(Aim of the task): Report, in full, each line of the material below in which the string "drawable" occurs.

(Provided entries):
- - - - -

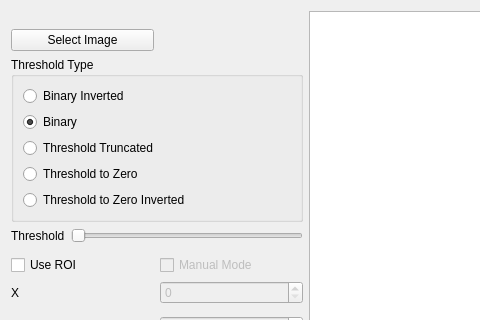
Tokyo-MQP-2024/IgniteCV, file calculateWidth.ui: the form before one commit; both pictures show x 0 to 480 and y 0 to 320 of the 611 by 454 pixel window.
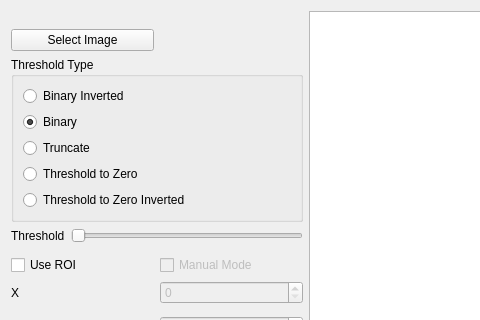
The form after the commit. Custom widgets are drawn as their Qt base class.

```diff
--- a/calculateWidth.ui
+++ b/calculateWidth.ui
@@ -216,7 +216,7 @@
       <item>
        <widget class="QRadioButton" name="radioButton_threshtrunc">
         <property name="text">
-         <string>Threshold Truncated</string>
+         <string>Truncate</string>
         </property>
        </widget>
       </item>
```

- - - - -

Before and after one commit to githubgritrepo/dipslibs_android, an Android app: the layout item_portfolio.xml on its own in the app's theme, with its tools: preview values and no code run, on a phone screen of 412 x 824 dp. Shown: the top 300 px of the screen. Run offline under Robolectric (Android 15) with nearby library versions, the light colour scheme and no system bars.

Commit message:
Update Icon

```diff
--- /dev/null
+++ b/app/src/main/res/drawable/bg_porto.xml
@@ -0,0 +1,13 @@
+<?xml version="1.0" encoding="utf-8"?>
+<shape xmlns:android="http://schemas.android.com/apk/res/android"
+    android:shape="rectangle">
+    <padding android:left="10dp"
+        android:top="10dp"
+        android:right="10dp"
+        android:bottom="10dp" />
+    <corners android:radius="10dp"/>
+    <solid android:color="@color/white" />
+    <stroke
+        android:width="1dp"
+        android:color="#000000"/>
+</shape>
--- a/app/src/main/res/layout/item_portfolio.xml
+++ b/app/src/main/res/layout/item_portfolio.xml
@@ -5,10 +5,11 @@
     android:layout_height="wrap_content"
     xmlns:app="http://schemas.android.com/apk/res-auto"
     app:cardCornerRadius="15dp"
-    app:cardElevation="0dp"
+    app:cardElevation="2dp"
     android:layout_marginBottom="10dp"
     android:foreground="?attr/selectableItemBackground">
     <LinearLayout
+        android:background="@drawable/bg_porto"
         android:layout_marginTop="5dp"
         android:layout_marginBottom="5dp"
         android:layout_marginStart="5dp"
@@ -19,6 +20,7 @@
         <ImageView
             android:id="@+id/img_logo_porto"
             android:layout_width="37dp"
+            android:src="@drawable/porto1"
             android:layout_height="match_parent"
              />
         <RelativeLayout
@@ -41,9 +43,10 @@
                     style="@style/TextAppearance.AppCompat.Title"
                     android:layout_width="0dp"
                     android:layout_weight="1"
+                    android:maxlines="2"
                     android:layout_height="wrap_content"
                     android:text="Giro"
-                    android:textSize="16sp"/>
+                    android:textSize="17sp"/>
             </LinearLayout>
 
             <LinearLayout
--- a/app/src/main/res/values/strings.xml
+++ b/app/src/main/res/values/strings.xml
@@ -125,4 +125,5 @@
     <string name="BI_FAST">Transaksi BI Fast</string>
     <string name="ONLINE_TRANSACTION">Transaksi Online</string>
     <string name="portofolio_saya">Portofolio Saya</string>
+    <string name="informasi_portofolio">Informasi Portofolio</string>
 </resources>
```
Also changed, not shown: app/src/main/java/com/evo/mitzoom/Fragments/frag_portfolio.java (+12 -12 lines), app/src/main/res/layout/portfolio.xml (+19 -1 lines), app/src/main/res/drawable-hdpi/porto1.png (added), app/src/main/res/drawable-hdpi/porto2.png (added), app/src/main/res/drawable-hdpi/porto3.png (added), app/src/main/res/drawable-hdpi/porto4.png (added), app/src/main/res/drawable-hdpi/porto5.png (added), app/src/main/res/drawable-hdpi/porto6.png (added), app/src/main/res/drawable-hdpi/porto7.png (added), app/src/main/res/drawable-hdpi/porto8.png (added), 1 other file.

- - - - -

(Output of the exercise):
+++ b/app/src/main/res/drawable/bg_porto.xml
+        android:background="@drawable/bg_porto"
+            android:src="@drawable/porto1"
Also changed, not shown: app/src/main/java/com/evo/mitzoom/Fragments/frag_portfolio.java (+12 -12 lines), app/src/main/res/layout/portfolio.xml (+19 -1 lines), app/src/main/res/drawable-hdpi/porto1.png (added), app/src/main/res/drawable-hdpi/porto2.png (added), app/src/main/res/drawable-hdpi/porto3.png (added), app/src/main/res/drawable-hdpi/porto4.png (added), app/src/main/res/drawable-hdpi/porto5.png (added), app/src/main/res/drawable-hdpi/porto6.png (added), app/src/main/res/drawable-hdpi/porto7.png (added), app/src/main/res/drawable-hdpi/porto8.png (added), 1 other file.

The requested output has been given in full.